* Your goal: Copying task for the records below: reproduce each one exactly and drop the pictures.

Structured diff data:
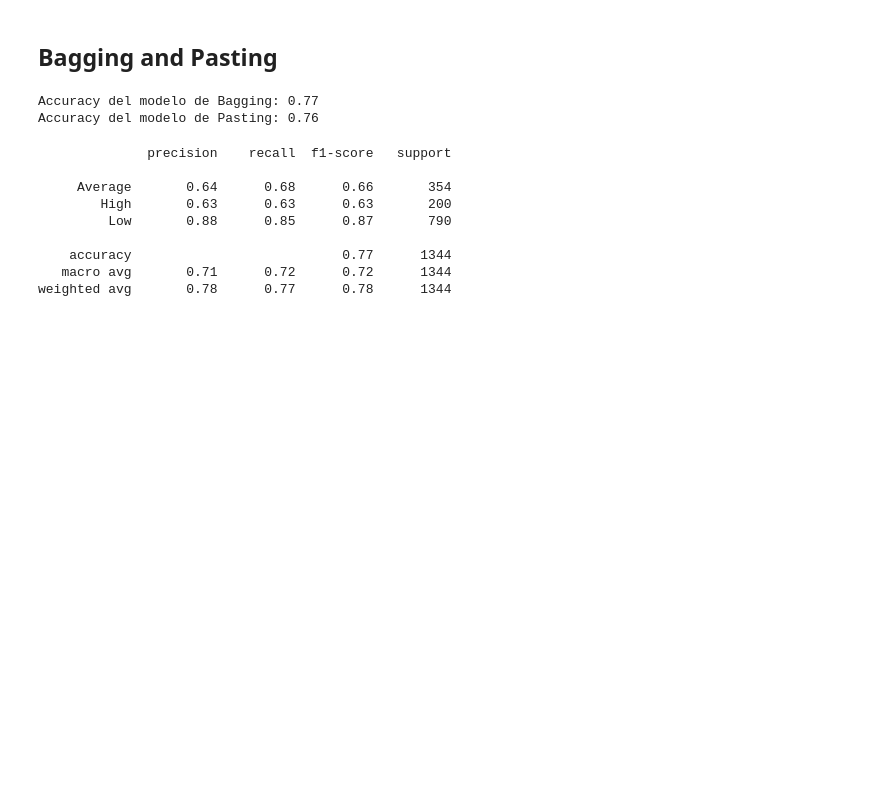
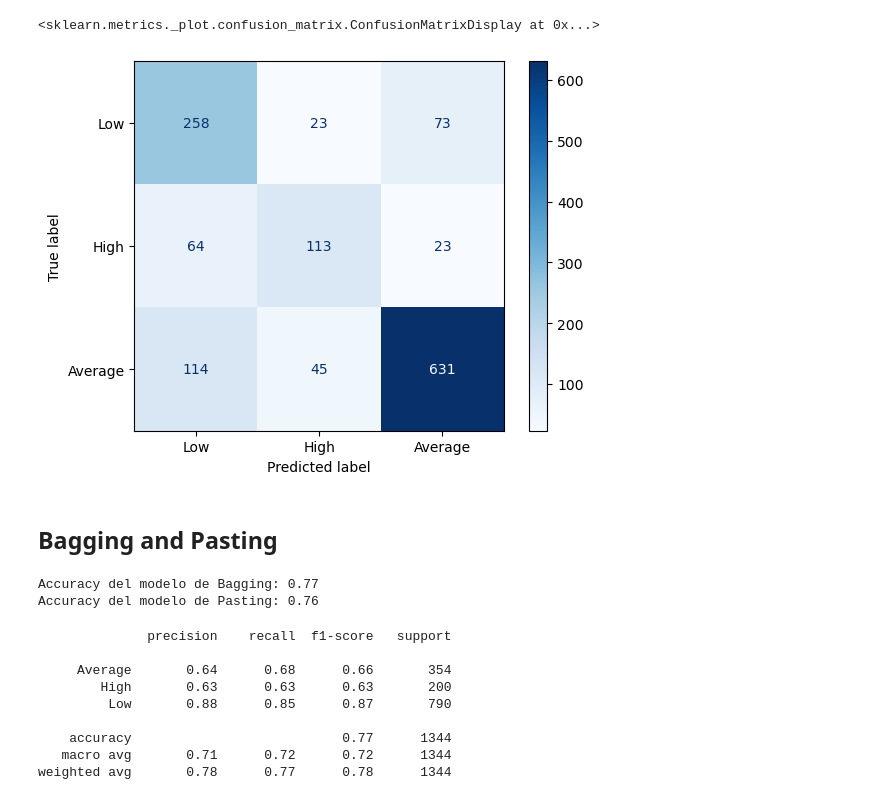
Before and after one commit to harimrys/ML-Project, a Jupyter notebook: notebooks/modelos_test.ipynb, the cells around one changed output. Drawn from its saved outputs; the diff is of its cells as text; code cells hidden in the pictures; blank space fills up the shorter version.

```diff
--- a/notebooks/modelos_test.ipynb
+++ b/notebooks/modelos_test.ipynb
@@ -30,0 +33,20 @@ target_series = target.squeeze()
+# %%
+X_train, X_test, y_train, y_test = train_test_split(features, target, test_size=0.2, random_state=42)
+
+# Standardize the features
+scaler = StandardScaler()
+X_train_scaled = scaler.fit_transform(X_train)
+X_test_scaled = scaler.transform(X_test)
+
+knn = KNeighborsClassifier(n_neighbors=8)
+
+knn.fit(X_train, y_train)
+
+y_pred_knn = knn.predict(X_test)
+y_pred_knn
+
+knn.score(X_test, y_test)
+
+knn_accuracy = accuracy_score(y_test, y_pred_knn)
+results['KNN'] = knn_accuracy
+print(f'Accuracy del modelo de KNN: {knn_accuracy:.2f}')
@@ -31,3 +67,15 @@ target_series = target.squeeze()
+# %%
+conf_matrix = confusion_matrix(y_test, y_pred_knn)
+
+# Obtener las etiquetas únicas
+unique_labels = target_series.unique()  # O usa df_target['target'].unique()
+
+# Mostramos la matriz de confusión con ConfusionMatrixDisplay
+disp = ConfusionMatrixDisplay(confusion_matrix=conf_matrix, display_labels=unique_labels)
+disp.plot(cmap='Blues')
+# %% [output]
+<sklearn.metrics._plot.confusion_matrix.ConfusionMatrixDisplay at 0x...>
+[figure, added]
 # %% [markdown]
 ## Bagging and Pasting
 # %%
```
Also changed, not shown: parts of 3 cells of this notebook, 3 other files.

* Written response:
Before and after one commit to harimrys/ML-Project, a Jupyter notebook: notebooks/modelos_test.ipynb, the cells around one changed output. Drawn from its saved outputs; the diff is of its cells as text; code cells hidden in the pictures; blank space fills up the shorter version.

```diff
--- a/notebooks/modelos_test.ipynb
+++ b/notebooks/modelos_test.ipynb
@@ -30,0 +33,20 @@ target_series = target.squeeze()
+# %%
+X_train, X_test, y_train, y_test = train_test_split(features, target, test_size=0.2, random_state=42)
+
+# Standardize the features
+scaler = StandardScaler()
+X_train_scaled = scaler.fit_transform(X_train)
+X_test_scaled = scaler.transform(X_test)
+
+knn = KNeighborsClassifier(n_neighbors=8)
+
+knn.fit(X_train, y_train)
+
+y_pred_knn = knn.predict(X_test)
+y_pred_knn
+
+knn.score(X_test, y_test)
+
+knn_accuracy = accuracy_score(y_test, y_pred_knn)
+results['KNN'] = knn_accuracy
+print(f'Accuracy del modelo de KNN: {knn_accuracy:.2f}')
@@ -31,3 +67,15 @@ target_series = target.squeeze()
+# %%
+conf_matrix = confusion_matrix(y_test, y_pred_knn)
+
+# Obtener las etiquetas únicas
+unique_labels = target_series.unique()  # O usa df_target['target'].unique()
+
+# Mostramos la matriz de confusión con ConfusionMatrixDisplay
+disp = ConfusionMatrixDisplay(confusion_matrix=conf_matrix, display_labels=unique_labels)
+disp.plot(cmap='Blues')
+# %% [output]
+<sklearn.metrics._plot.confusion_matrix.ConfusionMatrixDisplay at 0x...>
+[figure, added]
 # %% [markdown]
 ## Bagging and Pasting
 # %%
```
Also changed, not shown: parts of 3 cells of this notebook, 3 other files.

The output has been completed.